● What you have to do
Among these entries, how many lines have the string "templates" in them? Only the number is needed.

(Input records)

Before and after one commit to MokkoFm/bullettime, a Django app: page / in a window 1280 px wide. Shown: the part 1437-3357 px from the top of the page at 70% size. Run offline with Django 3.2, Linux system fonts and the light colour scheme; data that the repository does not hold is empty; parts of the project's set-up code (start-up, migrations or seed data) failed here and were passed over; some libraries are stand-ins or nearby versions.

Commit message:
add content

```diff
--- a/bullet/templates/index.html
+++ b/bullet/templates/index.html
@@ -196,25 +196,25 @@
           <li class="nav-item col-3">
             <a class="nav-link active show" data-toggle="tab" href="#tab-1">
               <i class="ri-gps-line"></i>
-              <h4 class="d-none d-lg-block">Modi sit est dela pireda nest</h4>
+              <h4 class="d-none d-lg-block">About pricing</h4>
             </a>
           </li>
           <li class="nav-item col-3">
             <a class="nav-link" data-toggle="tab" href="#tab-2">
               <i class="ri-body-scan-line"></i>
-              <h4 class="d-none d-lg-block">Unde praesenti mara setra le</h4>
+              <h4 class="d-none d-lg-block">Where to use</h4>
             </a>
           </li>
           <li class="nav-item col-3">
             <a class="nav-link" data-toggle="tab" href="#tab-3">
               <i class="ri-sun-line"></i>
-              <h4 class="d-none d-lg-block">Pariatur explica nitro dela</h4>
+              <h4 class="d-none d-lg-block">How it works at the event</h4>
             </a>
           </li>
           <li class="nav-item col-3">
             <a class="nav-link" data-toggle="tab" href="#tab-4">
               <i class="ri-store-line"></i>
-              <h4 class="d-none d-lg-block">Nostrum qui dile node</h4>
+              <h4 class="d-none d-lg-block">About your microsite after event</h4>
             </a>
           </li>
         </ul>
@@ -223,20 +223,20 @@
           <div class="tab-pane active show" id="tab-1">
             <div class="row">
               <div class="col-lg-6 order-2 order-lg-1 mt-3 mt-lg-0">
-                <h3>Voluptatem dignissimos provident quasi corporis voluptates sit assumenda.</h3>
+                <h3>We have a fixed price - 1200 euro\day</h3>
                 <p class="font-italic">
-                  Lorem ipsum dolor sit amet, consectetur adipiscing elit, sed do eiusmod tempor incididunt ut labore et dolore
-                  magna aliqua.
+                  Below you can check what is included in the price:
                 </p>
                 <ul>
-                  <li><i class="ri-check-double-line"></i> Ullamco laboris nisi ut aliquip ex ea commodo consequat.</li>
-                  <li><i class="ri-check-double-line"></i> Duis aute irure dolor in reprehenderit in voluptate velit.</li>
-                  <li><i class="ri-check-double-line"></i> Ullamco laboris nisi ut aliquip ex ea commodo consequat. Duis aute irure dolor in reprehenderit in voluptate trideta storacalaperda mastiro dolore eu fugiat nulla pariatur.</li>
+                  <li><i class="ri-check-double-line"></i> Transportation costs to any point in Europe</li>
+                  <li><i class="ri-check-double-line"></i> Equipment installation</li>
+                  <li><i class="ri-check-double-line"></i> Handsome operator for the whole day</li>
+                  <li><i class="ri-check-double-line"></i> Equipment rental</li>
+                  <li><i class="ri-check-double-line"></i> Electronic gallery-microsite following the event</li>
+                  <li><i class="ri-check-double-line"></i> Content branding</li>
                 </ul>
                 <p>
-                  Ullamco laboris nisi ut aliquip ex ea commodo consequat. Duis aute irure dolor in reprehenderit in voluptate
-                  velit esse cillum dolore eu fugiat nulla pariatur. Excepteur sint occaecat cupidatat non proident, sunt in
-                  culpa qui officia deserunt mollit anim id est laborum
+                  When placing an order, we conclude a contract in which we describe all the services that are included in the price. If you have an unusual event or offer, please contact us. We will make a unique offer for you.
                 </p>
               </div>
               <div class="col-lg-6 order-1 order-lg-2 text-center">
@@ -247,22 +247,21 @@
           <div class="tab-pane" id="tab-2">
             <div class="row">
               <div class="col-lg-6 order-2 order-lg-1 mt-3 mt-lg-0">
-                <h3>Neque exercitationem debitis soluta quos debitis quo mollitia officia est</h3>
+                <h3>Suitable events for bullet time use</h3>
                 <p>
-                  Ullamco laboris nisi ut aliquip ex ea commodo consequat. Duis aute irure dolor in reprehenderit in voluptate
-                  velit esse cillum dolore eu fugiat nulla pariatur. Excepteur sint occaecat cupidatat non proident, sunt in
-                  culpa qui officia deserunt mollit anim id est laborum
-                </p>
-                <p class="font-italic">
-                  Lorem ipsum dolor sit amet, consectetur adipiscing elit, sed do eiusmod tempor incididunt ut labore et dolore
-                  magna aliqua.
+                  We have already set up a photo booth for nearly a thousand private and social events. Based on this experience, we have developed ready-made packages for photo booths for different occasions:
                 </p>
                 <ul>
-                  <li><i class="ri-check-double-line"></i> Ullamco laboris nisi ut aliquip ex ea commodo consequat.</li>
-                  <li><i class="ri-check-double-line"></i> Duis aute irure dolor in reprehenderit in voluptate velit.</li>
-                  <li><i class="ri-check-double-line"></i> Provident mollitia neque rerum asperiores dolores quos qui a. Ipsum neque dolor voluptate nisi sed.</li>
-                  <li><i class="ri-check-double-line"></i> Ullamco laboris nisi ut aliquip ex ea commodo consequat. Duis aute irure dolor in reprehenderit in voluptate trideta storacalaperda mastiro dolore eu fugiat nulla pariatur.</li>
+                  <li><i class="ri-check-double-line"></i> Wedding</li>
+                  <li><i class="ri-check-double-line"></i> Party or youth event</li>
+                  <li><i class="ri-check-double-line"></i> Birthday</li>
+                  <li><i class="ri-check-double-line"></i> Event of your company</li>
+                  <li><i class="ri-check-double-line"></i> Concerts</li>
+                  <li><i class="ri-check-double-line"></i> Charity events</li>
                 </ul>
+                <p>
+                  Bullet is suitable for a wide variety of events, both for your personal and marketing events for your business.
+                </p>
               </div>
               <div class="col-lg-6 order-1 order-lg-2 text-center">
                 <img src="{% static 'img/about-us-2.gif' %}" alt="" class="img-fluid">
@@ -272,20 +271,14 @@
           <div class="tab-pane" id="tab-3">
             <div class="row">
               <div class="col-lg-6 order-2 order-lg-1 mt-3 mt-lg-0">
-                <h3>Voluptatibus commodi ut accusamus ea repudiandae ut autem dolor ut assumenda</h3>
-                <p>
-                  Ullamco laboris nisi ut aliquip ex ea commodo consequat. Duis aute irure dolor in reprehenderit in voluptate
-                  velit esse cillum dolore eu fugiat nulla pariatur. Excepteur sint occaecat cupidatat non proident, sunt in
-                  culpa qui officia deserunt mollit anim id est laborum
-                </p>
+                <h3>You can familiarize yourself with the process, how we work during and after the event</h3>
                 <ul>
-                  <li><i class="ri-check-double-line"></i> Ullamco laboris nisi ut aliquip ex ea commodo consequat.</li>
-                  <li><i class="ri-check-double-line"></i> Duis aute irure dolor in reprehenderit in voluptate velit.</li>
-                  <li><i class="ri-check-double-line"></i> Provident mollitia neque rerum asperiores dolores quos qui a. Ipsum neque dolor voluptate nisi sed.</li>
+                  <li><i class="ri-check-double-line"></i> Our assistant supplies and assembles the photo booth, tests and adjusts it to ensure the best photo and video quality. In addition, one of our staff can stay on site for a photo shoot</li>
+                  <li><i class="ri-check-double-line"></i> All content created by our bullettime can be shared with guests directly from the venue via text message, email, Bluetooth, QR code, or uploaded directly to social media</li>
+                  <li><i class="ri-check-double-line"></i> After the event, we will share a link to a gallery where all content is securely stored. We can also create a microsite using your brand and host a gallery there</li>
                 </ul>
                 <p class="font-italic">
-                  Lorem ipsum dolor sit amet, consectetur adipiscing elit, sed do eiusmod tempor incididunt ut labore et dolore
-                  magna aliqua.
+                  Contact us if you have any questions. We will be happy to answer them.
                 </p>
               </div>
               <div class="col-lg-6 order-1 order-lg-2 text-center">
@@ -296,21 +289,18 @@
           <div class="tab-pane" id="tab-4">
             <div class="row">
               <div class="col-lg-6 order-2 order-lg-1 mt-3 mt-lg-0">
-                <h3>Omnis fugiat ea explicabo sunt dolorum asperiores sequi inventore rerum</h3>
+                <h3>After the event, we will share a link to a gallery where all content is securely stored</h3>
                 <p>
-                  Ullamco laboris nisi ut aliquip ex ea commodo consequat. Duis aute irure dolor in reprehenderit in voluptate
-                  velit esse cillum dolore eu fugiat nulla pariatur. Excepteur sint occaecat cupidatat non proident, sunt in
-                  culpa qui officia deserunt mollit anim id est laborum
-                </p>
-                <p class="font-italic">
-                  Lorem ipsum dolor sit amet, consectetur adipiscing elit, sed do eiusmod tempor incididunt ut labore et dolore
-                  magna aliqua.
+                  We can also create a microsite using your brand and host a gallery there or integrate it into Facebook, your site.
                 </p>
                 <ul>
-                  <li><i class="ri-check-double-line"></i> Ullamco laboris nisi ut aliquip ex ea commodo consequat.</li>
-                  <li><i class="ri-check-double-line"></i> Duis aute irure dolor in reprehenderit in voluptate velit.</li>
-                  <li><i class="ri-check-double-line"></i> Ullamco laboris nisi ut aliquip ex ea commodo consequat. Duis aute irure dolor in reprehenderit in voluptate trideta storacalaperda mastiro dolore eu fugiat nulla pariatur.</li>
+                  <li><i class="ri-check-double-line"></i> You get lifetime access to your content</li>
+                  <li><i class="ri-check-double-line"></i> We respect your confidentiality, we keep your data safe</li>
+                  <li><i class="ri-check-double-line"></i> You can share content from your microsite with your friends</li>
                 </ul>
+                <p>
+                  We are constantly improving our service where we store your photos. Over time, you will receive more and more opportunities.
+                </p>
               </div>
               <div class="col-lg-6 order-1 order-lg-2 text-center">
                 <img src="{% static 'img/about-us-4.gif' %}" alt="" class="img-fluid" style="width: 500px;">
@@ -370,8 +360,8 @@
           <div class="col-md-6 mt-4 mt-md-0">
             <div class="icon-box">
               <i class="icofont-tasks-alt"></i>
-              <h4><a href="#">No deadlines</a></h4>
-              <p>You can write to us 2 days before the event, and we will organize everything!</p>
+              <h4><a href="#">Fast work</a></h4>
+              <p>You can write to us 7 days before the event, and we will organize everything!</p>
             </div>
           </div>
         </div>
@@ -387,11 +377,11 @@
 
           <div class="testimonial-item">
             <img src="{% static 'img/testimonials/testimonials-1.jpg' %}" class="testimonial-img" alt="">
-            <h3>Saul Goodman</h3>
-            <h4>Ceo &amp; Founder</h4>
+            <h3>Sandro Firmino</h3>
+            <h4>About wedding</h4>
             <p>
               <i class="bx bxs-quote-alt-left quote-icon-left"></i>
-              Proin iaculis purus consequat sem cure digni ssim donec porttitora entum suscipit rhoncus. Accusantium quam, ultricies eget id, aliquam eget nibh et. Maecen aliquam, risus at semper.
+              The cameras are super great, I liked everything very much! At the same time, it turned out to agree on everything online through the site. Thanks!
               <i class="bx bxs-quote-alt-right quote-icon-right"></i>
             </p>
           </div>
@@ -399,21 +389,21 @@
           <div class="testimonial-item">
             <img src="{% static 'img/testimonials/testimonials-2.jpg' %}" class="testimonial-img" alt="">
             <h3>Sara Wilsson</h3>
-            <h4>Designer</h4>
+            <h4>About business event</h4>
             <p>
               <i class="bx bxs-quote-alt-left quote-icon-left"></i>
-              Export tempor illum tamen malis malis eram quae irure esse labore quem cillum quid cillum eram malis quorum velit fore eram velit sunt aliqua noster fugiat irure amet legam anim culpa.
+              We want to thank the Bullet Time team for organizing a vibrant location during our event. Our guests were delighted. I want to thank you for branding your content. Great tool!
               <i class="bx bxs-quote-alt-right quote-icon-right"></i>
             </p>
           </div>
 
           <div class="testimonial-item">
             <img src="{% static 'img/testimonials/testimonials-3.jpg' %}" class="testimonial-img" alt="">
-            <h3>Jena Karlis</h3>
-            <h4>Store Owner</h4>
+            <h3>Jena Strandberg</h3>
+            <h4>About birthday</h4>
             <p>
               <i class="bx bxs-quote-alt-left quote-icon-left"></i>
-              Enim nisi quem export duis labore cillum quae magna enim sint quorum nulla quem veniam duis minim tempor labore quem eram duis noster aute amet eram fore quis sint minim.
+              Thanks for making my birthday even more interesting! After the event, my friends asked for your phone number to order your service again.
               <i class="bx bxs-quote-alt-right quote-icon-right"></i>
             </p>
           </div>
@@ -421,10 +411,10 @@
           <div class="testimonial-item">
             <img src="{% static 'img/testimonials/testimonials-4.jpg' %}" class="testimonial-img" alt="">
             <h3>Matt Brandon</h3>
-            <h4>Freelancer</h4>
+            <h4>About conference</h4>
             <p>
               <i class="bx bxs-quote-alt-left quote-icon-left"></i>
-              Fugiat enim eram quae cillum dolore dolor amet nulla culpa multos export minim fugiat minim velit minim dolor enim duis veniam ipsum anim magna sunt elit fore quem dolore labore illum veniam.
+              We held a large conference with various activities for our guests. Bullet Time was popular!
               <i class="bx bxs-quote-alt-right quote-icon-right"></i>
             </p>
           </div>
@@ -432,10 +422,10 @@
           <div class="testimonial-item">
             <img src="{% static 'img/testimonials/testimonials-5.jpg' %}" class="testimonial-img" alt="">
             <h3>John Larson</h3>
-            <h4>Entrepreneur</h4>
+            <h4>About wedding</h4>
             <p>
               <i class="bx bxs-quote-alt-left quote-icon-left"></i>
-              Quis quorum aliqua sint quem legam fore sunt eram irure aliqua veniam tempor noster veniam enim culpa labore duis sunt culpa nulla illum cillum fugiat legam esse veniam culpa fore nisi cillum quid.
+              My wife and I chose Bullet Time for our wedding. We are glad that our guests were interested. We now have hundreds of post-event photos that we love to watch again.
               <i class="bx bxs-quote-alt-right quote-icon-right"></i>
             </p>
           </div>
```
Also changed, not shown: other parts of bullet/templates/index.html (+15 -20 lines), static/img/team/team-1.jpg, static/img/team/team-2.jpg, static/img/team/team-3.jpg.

(End Input records)

● Result of this exercise
3